A great book from the past predicts the future.
Being sustainable is about only buying what you need, thus you waste nothing on pointless junk, but what about production of consumer products? A book by Edward Bellamy in 1887 called Looking Backward, which predicted a utopian future in the year 2000 influenced me on the subject of waste. The book caused a sensation in its day, and correctly predicted inventions such as the credit card. You can read the PDF of Looking Backward here.
Looking Backward presented me with two ideas that I liked about reducing waste. The packaging of food is a serious problem to the environment, and so is the wastage of up to 50% of food in the retail and the home. Looking Back presented the idea of kitchens where people could from a menu at home order a meal in advance, which would be cooked and presented at the highest possible standard, that the family would eat at the kitchens, a type of community restaurant. Nobody in the future eats at home, all the meals eaten at the kitchens.
These kitchens are an excellent idea on cutting down waste. If a farm can move freshly picked apples to ozone-storage, the food in the storage stage is without waste. The release of ozone-stored food matches need, thus an order for the day of 50 apples from a kitchen means that supply can meet an exact demand with no wastage, the kitchen cooks the food the same day it came out of storage. Since everyone is eating at the kitchens, there is hardly any packaging involved, it is unlikely anyone will waste the food they ordered. No longer is there a need for food retail stores or cooking at home People could order via internet their food, the meals are then ready at an agreed time for the family or individual to eat at the highest possible standard in the kitchens, the food is fresh, local and organic.
Looking Backward describes beautiful architectural buildings where a customer can visit and make orders for items such as clothing. The customer is patient, ordering any item they need, which the factory will manufacture on order to the highest standard meeting the individual needs of the customer.
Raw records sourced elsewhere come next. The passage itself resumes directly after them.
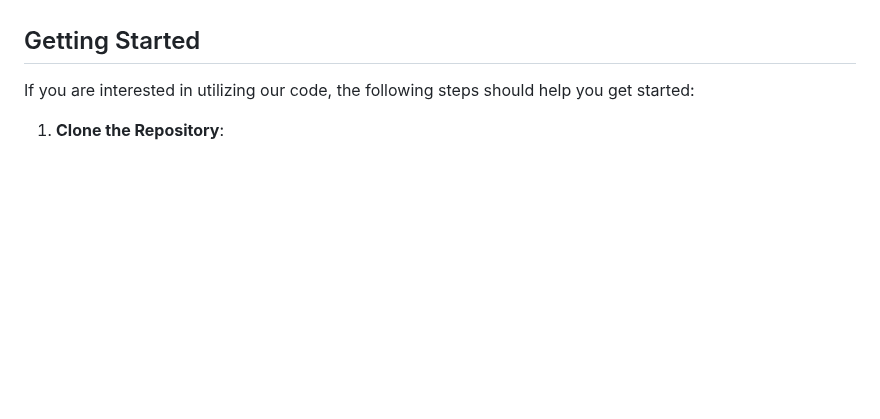
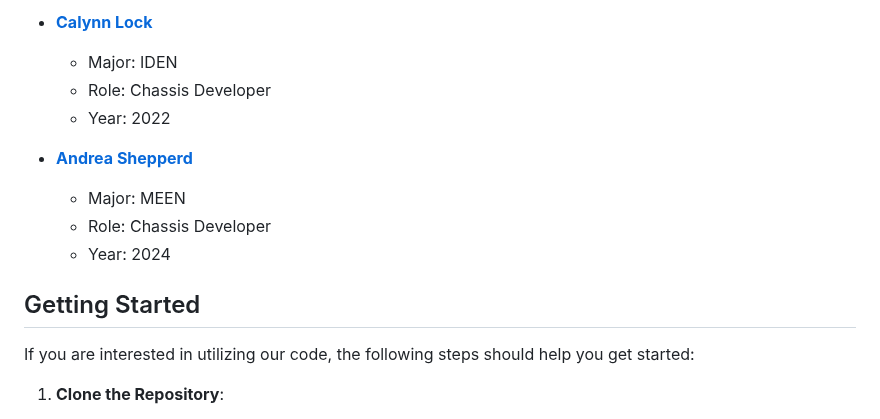
Before and after one commit to turtle-robotics/POBS, a Markdown page: README.md, the part around one of its changes. Drawn GitHub-style; blank space fills up the shorter version.

```diff
--- a/README.md
+++ b/README.md
@@ -93,4 +115,13 @@ Former Members of our team!
 
+- **[Calynn Lock](https://www.linkedin.com/in/name)**
+  - Major: IDEN
+  - Role: Chassis Developer
+  - Year: 2022
+
+- **[Andrea Shepperd](https://www.linkedin.com/in/name)**
+  - Major: MEEN
+  - Role: Chassis Developer
+  - Year: 2024
 
 ## Getting Started
 
```
Also changed, not shown: other parts of README.md (+28 -6 lines).
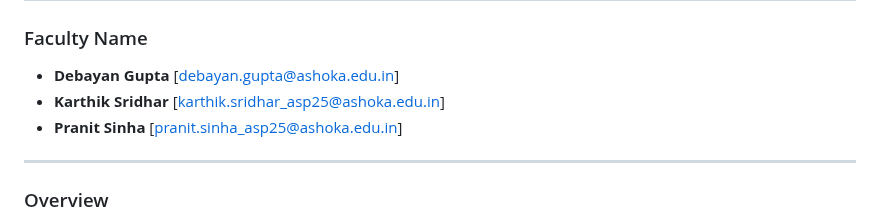
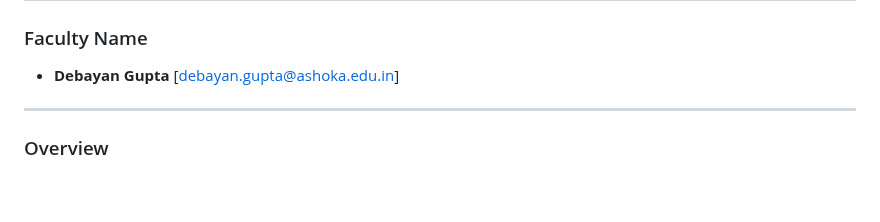
Before and after one commit to natharyan/Cryptography-CS-1306, a Markdown page: README.MD, the part around the change. Drawn GitHub-style; blank space fills up the shorter version.

```diff
--- a/README.MD
+++ b/README.MD
@@ -2,8 +2,6 @@
 
 ### Faculty Name
 - **Debayan Gupta** [debayan.gupta@ashoka.edu.in]
-- **Karthik Sridhar** [karthik.sridhar_asp25@ashoka.edu.in]
-- **Pranit Sinha** [pranit.sinha_asp25@ashoka.edu.in]
 
 ---
 
```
The factory wastes nothing, since they carry no excess stock and only manufactures durable high standard products on receipt of orders. The manufacturer has no need for salespeople as there are no excess unwanted stock to sell.